Re: namespace node implementation

I don't understand this:
(from M. Kay's message

>> Right, and that's the problem I'm concerned about (assuming we're
>> talking about the same thing).  Given:
>> let $a := <a xmlns:ns1="NS1"><b ns1:x="X"/></a>
>> let $c := <c xmlsns:ns2="NS2">{$a/b}</c>
>> what is the result of get-in-scope-namespaces($c/b)?
> When <b> is constructed it acquires a namespace node for ns1 by virtue of
> the fact that ns1 is an active in-scope namespace at that point.
> When <a> is constructed it also acquires a namespace node for ns1 for the
> same reason.
> When <b> is copied to make it a child of <a> it retains (copies of) its
> namespace nodes.
> The path expression $a/b selects this b element. The element is copied to
> make it a child of the new <c> element.
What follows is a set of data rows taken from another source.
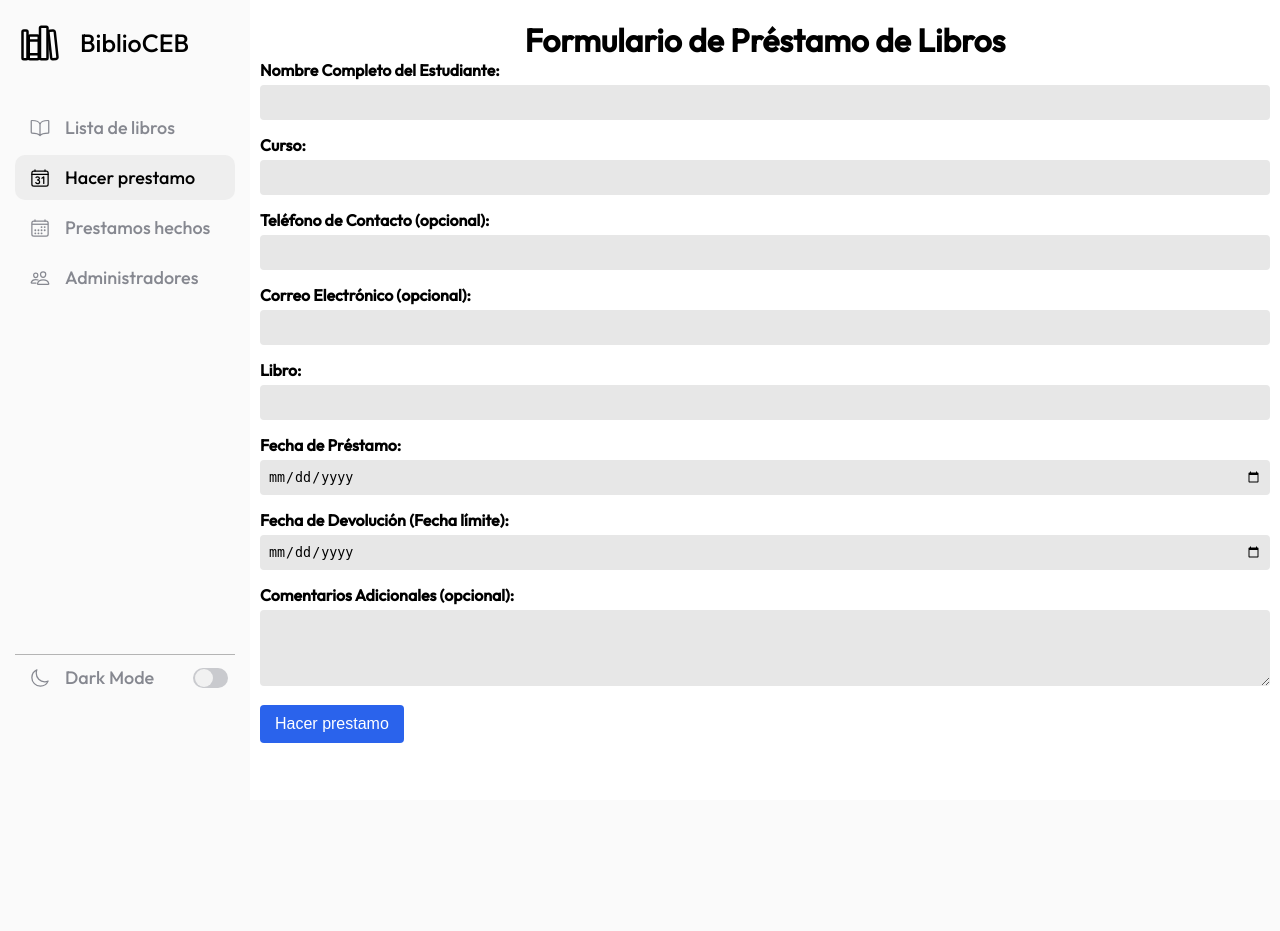
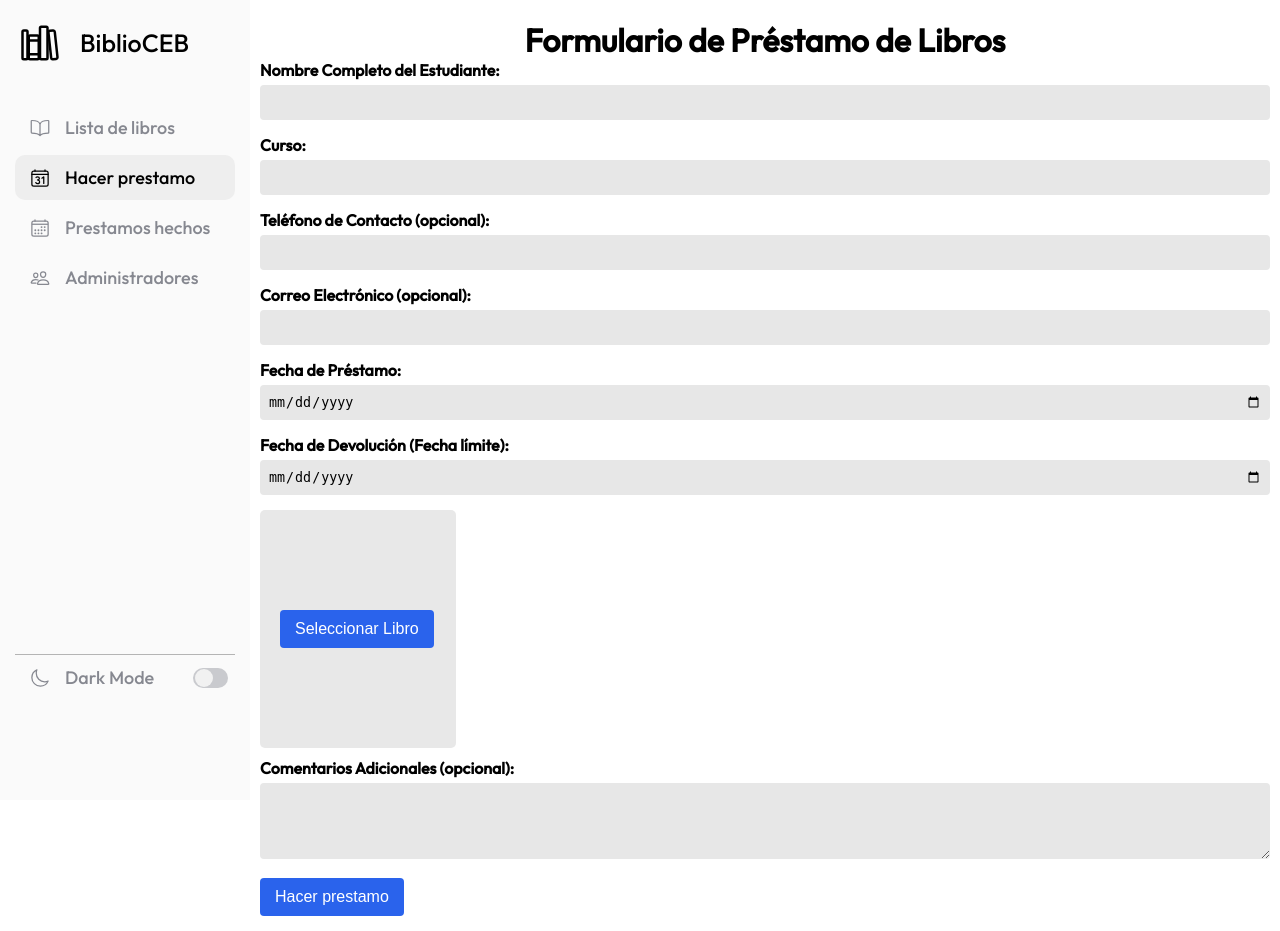
Before and after one commit to carlos-code44/Bibliotecaceb, a Django app: page /App1/prestamos/ in a window 1280 px wide. Before the commit the page ends 743 px from the top, so only its background shows below. Run offline with Django 3.2, Linux system fonts and the light colour scheme.

Commit message:
modal prestamo de libros

```diff
--- a/App1/static/css/administrador.css
+++ b/App1/static/css/administrador.css
@@ -965,6 +965,98 @@ input[type="file"] {
     border: 1px solid black;
 }
 
+.seleccionar-libro {
+    padding: 100px 20px;
+    background-color: var(--color-background-libro);
+    width: 196px;
+    margin-bottom: 10px;
+    border-radius: 5px;
+}
+
+.seleccionar-libro button {
+    background-color: #2A63EC;
+    color: white;
+    border: none;
+    padding: 10px 15px;
+    border-radius: 4px;
+    cursor: pointer;
+    font-size: 16px;
+    transition: 0.5s;
+}
+
+.seleccionar-libro button:hover {
+    background-color: #FFFFFF;
+    color: black;
+    border: 1px solid black;
+}
+
+
+/* Estilos para el modal */
+
+.modal-prestamo {
+    display: none;
+    background-color: var(--modal-background);
+    width: 100vw;
+    height: 100vh;
+    top: 0;
+    left: 0;
+    position: fixed;
+    padding: 20px;
+    justify-content: center;
+    align-items: center;
+    z-index: 100;
+}
+
+.modal-header {
+    display: flex;
+}
+
+.close-modal-prestamo {
+    background-color: red;
+    width: 36px;
+    height: 36px;
+    display: flex;
+    justify-content: center;
+    align-items: center;
+    color: #FFF;
+    font-size: 1.3rem;
+    border-radius: 50%;
+    position: absolute;
+    right: -10px;
+    top: -10px;
+    cursor: pointer;
+}
+
+.modal-content {
+    background-color: var(--color-body);
+    min-width: 400px;
+    max-width: 90%;
+    min-height: 300px;
+    max-height: 90%;
+    padding: 20px;
+    border-radius: 15px;
+    position: relative;
+}
+
+.modal-body ul {
+    list-style-type: none;
+    padding: 0;
+}
+
+.modal-body ul li {
+    padding: 10px;
+    border-bottom: 1px solid #ccc;
+    cursor: pointer;
+}
+
+.modal-body ul li:hover {
+    background-color: #f0f0f0;
+}
+
+
+
+
+
 /* -----------------------------------------Lista-Prestamos-------------------------------------------------- */
 
 #contenedor-lista-prestamos {
--- a/App1/static/js/prestamos.js
+++ b/App1/static/js/prestamos.js
@@ -133,3 +133,23 @@ const openEditImagenPerfilModal = (event) => {
 const closeEditImagenPerfilModal = () => {
     modalEditImagenPerfil.style.display = 'none';
 }
+
+
+
+
+
+
+
+
+// modal para elegir libro de prestamos
+
+// Abrir el modal
+function abrirModal() {
+    document.getElementById("modal-seleccionar-libro").style.display = "flex";
+    cargarLibros();
+}
+
+// Cerrar el modal
+function cerrarModal() {
+    document.getElementById("modal-seleccionar-libro").style.display = "none";
+}
--- a/App1/templates/App1/prestamos.html
+++ b/App1/templates/App1/prestamos.html
@@ -236,10 +236,6 @@
                 <input type="email" id="contact-email" name="contact_email">
             </div>
             <div class="form-group">
-                <label for="book-title">Libro:</label>
-                <input type="text" id="book-title" name="book_title" required>
-            </div>
-            <div class="form-group">
                 <label for="loan-date">Fecha de Préstamo:</label>
                 <input type="date" id="loan-date" name="loan_date" required>
             </div>
@@ -247,6 +243,11 @@
                 <label for="return-date">Fecha de Devolución (Fecha límite):</label>
                 <input type="date" id="return-date" name="return_date" required>
             </div>
+
+            <div class="seleccionar-libro">
+                <button type="button" onclick="abrirModal()">Seleccionar Libro</button>
+            </div>
+
             <div class="form-group">
                 <label for="comments">Comentarios Adicionales (opcional):</label>
                 <textarea id="comments" name="comments" rows="4"></textarea>
@@ -256,6 +257,24 @@
             </div>
         </form>
     </div>
+
+
+
+<!-- Modal para elegir libro -->
+
+<div class="modal1" id="modal-seleccionar-libro" style="display: none;">
+    <div class="modal-content">
+        <div class="close-modal-prestamo" onclick="cerrarModal()">X</div>
+        <div class="modal-header">
+            <h2>Seleccionar Libro</h2>
+        </div>
+        <div class="modal-body">
+            <ul id="lista-libros">
+                <!-- Aquí se cargarán los libros de la base de datos -->
+            </ul>
+        </div>
+    </div>
+</div>
 
 
 
--- a/App1/views.py
+++ b/App1/views.py
@@ -10,8 +10,6 @@ from django.contrib.auth.decorators import login_required
 
 @login_required
 def lista_libros(request):
-    print(f"Usuario autenticado: {request.user.is_authenticated}")
-    print(f"Usuario: {request.user.username}")
     buscar = request.GET.get('txtbuscar', '')
     if buscar:
         libros = Libro.objects.filter(
```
It retains the ns1 namespace node,
> but does not acquire a namesapce node for ns2.
> but the more accurate XML 1.1 serialization is:
>  <c xmlns:ns2="NS2"><b xmlns:ns2="" xmlns:ns1="NS1" ns1:x="X"/></c>

What is the meaning of "[it] does not acquire a namesapce node for ns2." ?
First, what is "it" ? the first node $a/b or the new node $c/b ?
(I assume it is the latter)

Why should the new node ($c/b) _not_ have NS2 in its "in-scope namespaces" ?
[BTW the definition of "in-scope namespaces" is far from clear.]

I don't see in the spec something that would prescribe such a strange rule:
could you please Michael point it out ?
The argument "serialization should roundtrip" seems not sufficient, because
what matters is that element and attribute names get their proper NS, and
there are different ways to serialize to get this result.

Xavier FRANC

Received on Friday, 24 October 2003 08:46:15 UTC